Tiny flush-fit dual USB adapter for cars

I've been using Aukey's Flush Fit Dual Port USB adapter since early 2016. Once you push it into the car's "cigarette lighter" hole, it's close to a flush fit. It could be a chore to pull it out, but I've never had a reason to. It's regularly $9 but if you use the Amazon code AUKECAR7 it costs $7. Read the rest

Lord of the Rings, paperback cover study art (1965)

Some people don't like Barbara Remington's cover illustrations for J. R. R. Tolkien's Lord of the Rings series. I'm not one of those people. Her study is estimated at $20,000 - $30,000 at Heritage's upcoming auction.

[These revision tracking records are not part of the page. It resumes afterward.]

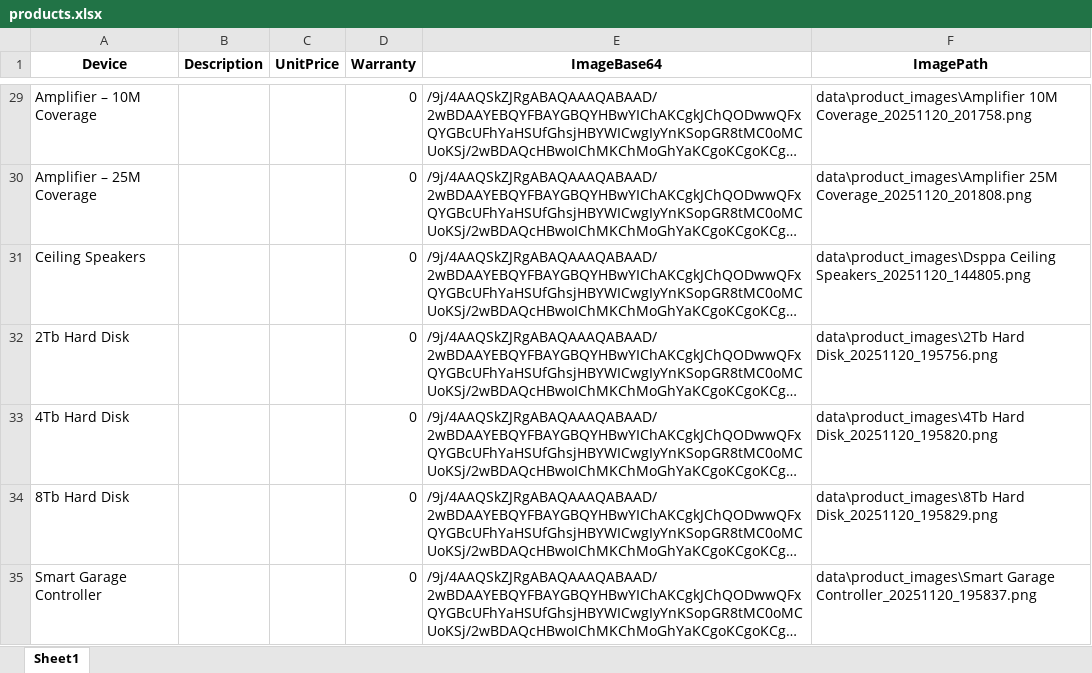
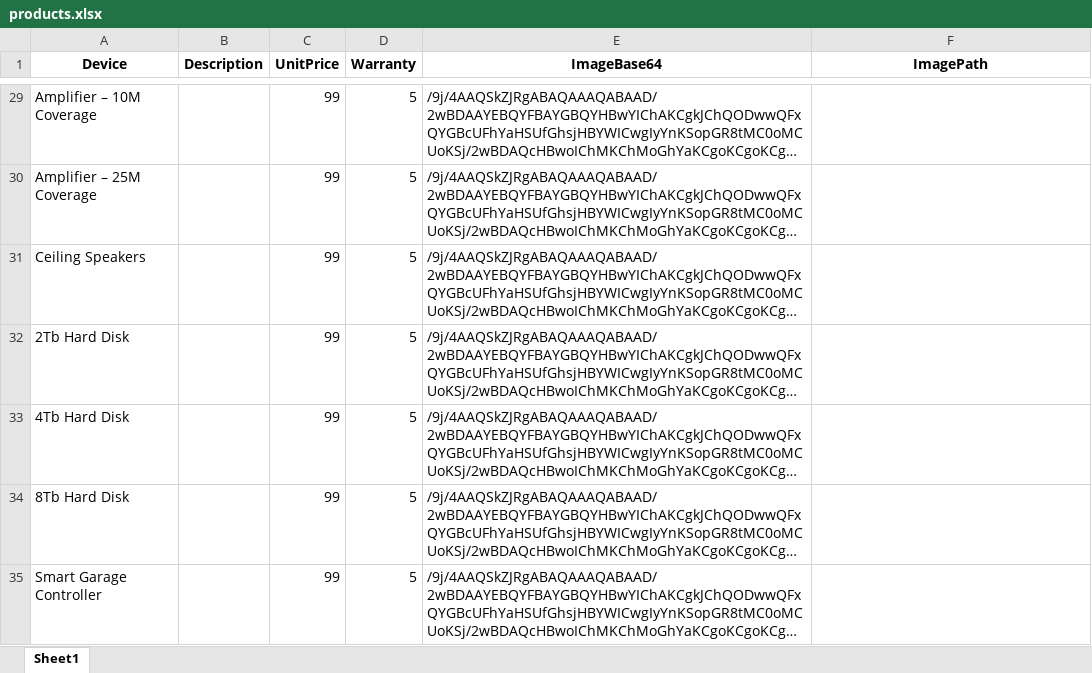
Before and after one commit to cro0om3/FHD, an Excel workbook: data/products.xlsx, sheet Sheet1, drawn as a sheet; only a part is shown, gaps mark what is left out; long unchanged cells end in …; values as stored, in another font and other column widths than the file's, no borders; the diff covers the shown part only; the diff names each change by its address in the sheet, - before the commit and + after, or states it on an @@ line.

```diff
--- a/data/products.xlsx (sheet Sheet1)
+++ b/data/products.xlsx (sheet Sheet1)
-C29:C35 (UnitPrice): (empty)
+C29:C35 (UnitPrice): 99
-D29:D35 (Warranty): 0
+D29:D35 (Warranty): 5
-F29 (ImagePath): data\product_images\Amplifier 10M Coverage_20251120_201758.png
+F29 (ImagePath): (empty)
-F30 (ImagePath): data\product_images\Amplifier 25M Coverage_20251120_201808.png
+F30 (ImagePath): (empty)
-F31 (ImagePath): data\product_images\Dsppa Ceiling Speakers_20251120_144805.png
+F31 (ImagePath): (empty)
-F32 (ImagePath): data\product_images\2Tb Hard Disk_20251120_195756.png
+F32 (ImagePath): (empty)
-F33 (ImagePath): data\product_images\4Tb Hard Disk_20251120_195820.png
+F33 (ImagePath): (empty)
-F34 (ImagePath): data\product_images\8Tb Hard Disk_20251120_195829.png
+F34 (ImagePath): (empty)
-F35 (ImagePath): data\product_images\Smart Garage Controller_20251120_195837.png
+F35 (ImagePath): (empty)
```
Also changed, not shown: 54 edited cells elsewhere in this sheet, data/customers.xlsx, data/records.xlsx, 8 other files.
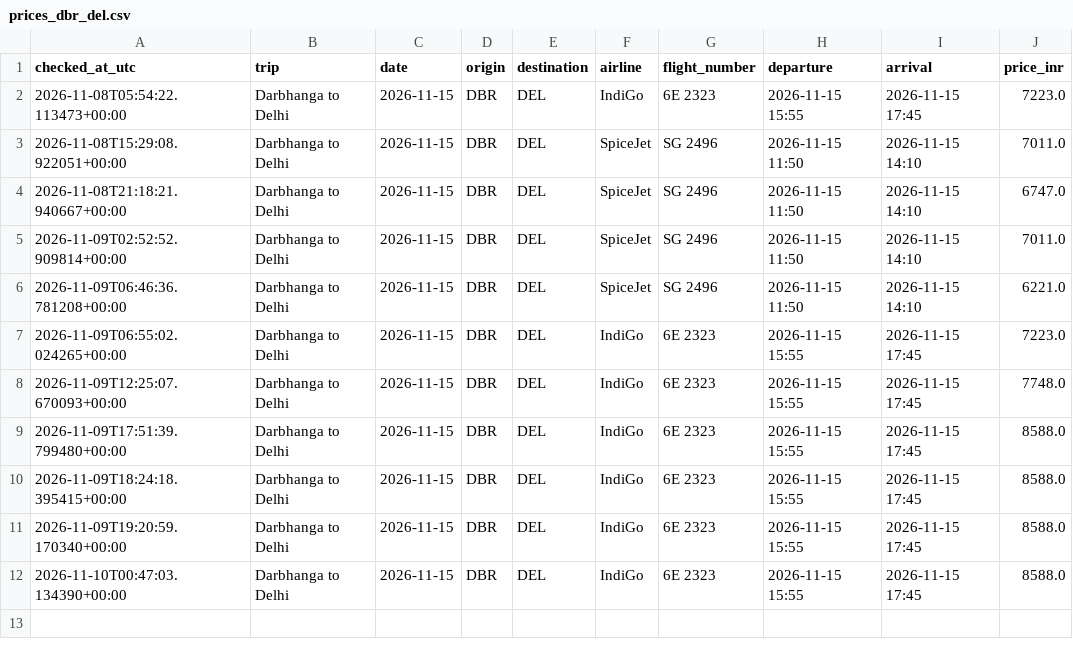
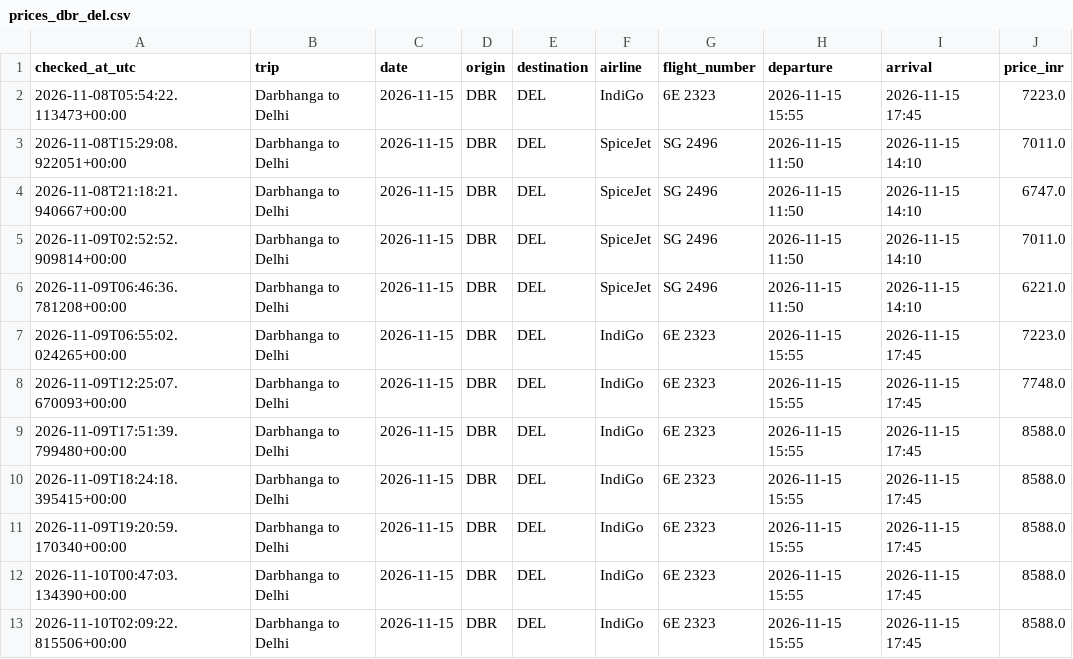
Before and after one commit to Pulkit251/flight_tracker, a CSV file: data/prices_dbr_del.csv, drawn as a sheet.

```diff
--- a/data/prices_dbr_del.csv
+++ b/data/prices_dbr_del.csv
@@ -12 +12,2 @@ checked_at_utc,trip,date,origin,destination,airline,flight_number,departure,arri
 2026-11-10T00:47:03.134390+00:00,Darbhanga to Delhi,2026-11-15,DBR,DEL,IndiGo,6E 2323,2026-11-15 15:55,2026-11-15 17:45,8588.0
+2026-11-10T02:09:22.815506+00:00,Darbhanga to Delhi,2026-11-15,DBR,DEL,IndiGo,6E 2323,2026-11-15 15:55,2026-11-15 17:45,8588.0
```
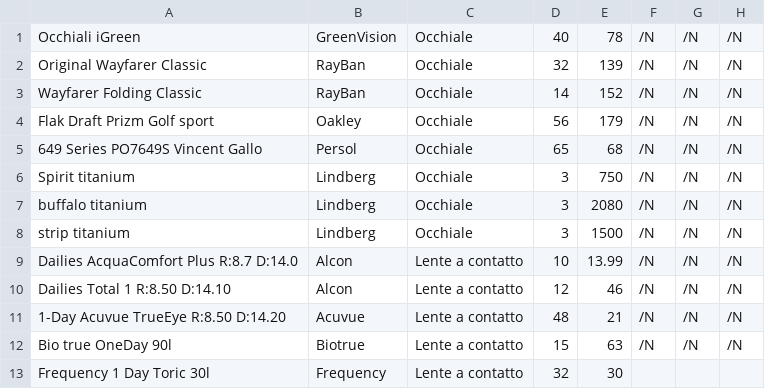
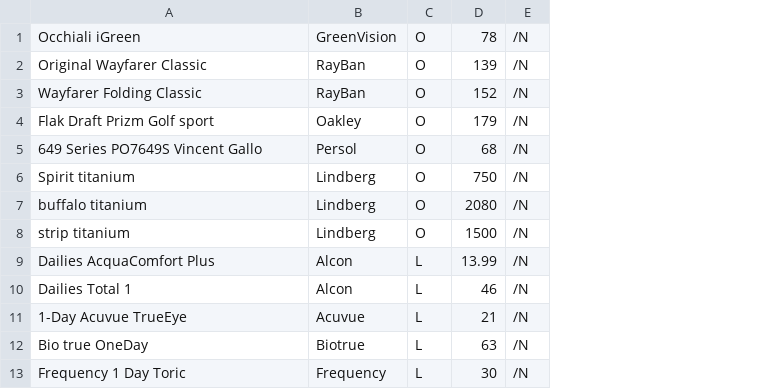
Before and after one commit to DrRek/ProgettoPW, a CSV file: sql/csv/Articolo.csv, drawn as a sheet; removed rows and columns are numbered as before the commit, all else as after; the diff names each change by its address in the sheet, - before the commit and + after, or states it on an @@ line.

```diff
--- a/sql/csv/Articolo.csv
+++ b/sql/csv/Articolo.csv
-column C, rows 1-13: Occhiale | Occhiale | Occhiale | Occhiale | Occhiale | Occhiale | Occhiale | Occhiale | Lente a contatto | Lente a contatto | Lente a contatto | Lente a contatto | Lente a contatto
-column D, rows 1-13: 40 | 32 | 14 | 56 | 65 | 3 | 3 | 3 | 10 | 12 | 48 | 15 | 32
+column C, rows 1-13: O | O | O | O | O | O | O | O | L | L | L | L | L
-column G, rows 1-12: all /N
-column H, rows 1-12: all /N
-A9: Dailies AcquaComfort Plus R:8.7 D:14.0
+A9: Dailies AcquaComfort Plus
-A10: Dailies Total 1 R:8.50 D:14.10
+A10: Dailies Total 1
-A11: 1-Day Acuvue TrueEye R:8.50 D:14.20
+A11: 1-Day Acuvue TrueEye
-A12: Bio true OneDay 90l
+A12: Bio true OneDay
-A13: Frequency 1 Day Toric 30l
+A13: Frequency 1 Day Toric
-E13: (empty)
+E13: /N
```
Also changed, not shown: 4 other files.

This landmark illustration was used for a trio of Ballantine Book covers for J. R. R. Tolkien's Lord of the Rings series. The covers were designed so that laid side-by-side they create a panoramic scene. This 1965 edition was the first authorized U. S. paperback edition, and the books were issued in a slipcase, which also featured the same artwork as a wrap-around image. A hugely popular poster titled "Wilderness" has also been produced using this iconic image.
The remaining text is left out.